LEGO stands for fun, imagination, creativity, and learning. Speaking as a parent of boys, it seems they consistently deliver on what kids enjoy. Their traditional product of bricks and blocks taps boys’ seemingly inherent and basic need to build, either solo or as a team. My boys take great pride in their constructions whether following by the box instructions or embarking on a free-style version. Partnering with the most in-vogue kids’ brands of today, LEGO knows how to continually connect with its consumers. The brand has steadily moved beyond building blocks to position itself as an experiential brand, the most obvious incarnation being their amusement parks. However their co-branding opportunities also point to this shift as my boys construct, animate and develop accompanying stories focused around their creations, seemingly absorbing the brand in every sense.
More recently, LEGO have done it again with their interactive games. They’ve tapped precisely into what makes boys tick: achievement and reward. A coyote could walk into our family room, devour their Starbursts and my boys would be oblivious until they had mastered their obsession – Lego Star Wars. As they reach the next level they scream – “I did it! I did it!” They trust LEGO – it helps them explore new concepts and the realms of what is personally possible whether virtually or concretely, whilst being a safe and rewarding experience. And, according to a recent study, the qualities learned while gaming contribute positively to building character and enabling users to deal more effectively with life and the world’s big issues.
As the lone female in my house often found endlessly searching for the final microscopic piece of LEGO IRON MAN, crucifying my feet on sharp bricks and being completely outdone on LEGO StarWars, at any level, I’ve realised LEGO can help me. They aren’t just pieces of small plastic that tempt my kids and crank up my credit card bill.
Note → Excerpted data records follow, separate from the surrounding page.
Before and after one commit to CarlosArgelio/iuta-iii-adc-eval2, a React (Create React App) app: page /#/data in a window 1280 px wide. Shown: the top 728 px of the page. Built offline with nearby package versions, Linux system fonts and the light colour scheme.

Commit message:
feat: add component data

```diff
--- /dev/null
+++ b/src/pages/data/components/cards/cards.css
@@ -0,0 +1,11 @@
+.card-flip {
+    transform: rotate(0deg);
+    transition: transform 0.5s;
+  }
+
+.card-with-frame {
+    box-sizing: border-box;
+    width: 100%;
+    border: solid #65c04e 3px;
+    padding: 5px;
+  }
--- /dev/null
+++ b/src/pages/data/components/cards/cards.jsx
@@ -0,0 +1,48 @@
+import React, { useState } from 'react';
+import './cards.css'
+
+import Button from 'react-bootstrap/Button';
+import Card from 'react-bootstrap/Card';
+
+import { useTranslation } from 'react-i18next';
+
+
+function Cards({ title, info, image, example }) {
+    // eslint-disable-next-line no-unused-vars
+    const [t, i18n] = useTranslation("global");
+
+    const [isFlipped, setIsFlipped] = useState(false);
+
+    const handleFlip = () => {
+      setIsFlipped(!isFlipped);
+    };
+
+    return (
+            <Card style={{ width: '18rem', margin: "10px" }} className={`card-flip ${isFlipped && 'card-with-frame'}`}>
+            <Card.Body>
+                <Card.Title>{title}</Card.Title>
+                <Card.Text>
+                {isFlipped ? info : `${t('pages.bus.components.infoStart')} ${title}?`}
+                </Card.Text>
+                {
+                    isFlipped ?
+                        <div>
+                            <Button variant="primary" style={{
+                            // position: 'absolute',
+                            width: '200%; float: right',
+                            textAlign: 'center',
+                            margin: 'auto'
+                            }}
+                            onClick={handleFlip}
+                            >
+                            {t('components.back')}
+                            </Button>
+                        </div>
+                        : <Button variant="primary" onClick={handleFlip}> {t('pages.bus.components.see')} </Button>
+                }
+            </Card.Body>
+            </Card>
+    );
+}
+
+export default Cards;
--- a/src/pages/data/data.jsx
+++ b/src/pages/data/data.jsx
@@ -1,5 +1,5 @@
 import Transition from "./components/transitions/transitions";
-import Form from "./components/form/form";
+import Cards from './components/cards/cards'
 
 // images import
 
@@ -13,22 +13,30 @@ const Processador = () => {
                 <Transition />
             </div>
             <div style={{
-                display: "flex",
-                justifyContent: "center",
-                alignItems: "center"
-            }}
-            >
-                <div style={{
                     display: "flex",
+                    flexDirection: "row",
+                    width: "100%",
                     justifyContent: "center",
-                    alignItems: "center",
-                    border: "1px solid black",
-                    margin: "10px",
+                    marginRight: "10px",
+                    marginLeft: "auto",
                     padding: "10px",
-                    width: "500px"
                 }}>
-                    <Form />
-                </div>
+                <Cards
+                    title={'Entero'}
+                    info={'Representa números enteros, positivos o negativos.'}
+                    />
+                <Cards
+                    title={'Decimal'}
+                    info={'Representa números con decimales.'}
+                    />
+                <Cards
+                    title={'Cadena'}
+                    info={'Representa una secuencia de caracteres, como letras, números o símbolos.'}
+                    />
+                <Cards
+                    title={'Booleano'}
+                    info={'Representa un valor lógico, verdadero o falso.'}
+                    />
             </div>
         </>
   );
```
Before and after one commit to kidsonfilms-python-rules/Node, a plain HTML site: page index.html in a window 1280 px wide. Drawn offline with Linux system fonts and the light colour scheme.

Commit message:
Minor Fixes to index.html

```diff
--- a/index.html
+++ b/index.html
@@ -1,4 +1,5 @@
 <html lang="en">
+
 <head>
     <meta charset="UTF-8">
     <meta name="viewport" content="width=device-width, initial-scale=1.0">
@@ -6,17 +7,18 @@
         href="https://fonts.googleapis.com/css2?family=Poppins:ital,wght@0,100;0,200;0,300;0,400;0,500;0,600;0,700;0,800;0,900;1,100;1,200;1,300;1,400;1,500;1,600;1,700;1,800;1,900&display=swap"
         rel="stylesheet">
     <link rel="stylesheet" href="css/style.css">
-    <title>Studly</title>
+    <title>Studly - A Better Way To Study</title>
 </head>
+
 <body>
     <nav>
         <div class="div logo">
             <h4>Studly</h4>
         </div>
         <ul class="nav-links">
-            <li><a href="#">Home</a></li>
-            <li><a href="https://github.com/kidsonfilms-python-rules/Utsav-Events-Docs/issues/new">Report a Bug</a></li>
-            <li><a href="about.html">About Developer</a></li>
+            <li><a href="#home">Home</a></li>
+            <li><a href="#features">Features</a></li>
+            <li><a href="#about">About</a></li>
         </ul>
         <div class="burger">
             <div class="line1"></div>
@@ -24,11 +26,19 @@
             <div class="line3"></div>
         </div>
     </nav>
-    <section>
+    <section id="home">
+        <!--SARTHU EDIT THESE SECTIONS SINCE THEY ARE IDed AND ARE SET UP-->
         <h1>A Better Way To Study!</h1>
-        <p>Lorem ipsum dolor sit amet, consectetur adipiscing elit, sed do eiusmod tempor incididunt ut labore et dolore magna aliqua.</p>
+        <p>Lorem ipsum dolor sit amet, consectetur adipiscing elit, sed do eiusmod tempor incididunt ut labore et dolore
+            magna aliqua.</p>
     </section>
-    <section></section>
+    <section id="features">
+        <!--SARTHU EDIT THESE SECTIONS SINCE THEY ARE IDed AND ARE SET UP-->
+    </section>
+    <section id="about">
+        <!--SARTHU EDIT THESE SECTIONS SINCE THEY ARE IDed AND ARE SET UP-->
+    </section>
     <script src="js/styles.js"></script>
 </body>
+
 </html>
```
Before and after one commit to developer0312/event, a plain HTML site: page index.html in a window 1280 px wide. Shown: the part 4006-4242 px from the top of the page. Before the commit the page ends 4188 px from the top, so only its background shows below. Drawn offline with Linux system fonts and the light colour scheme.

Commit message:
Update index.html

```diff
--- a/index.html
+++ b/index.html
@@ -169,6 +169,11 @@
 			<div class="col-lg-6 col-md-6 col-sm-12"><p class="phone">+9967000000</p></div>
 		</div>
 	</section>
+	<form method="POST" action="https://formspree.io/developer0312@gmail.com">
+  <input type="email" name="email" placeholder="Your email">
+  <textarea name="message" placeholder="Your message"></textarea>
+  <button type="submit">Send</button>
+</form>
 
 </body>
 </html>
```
LEGO gives my boys the building blocks to trust in their own imagination and creativity while building their self-esteem through a sense of accomplishment and reward. It’s well worth the time it takes to pick up the peices when they are done.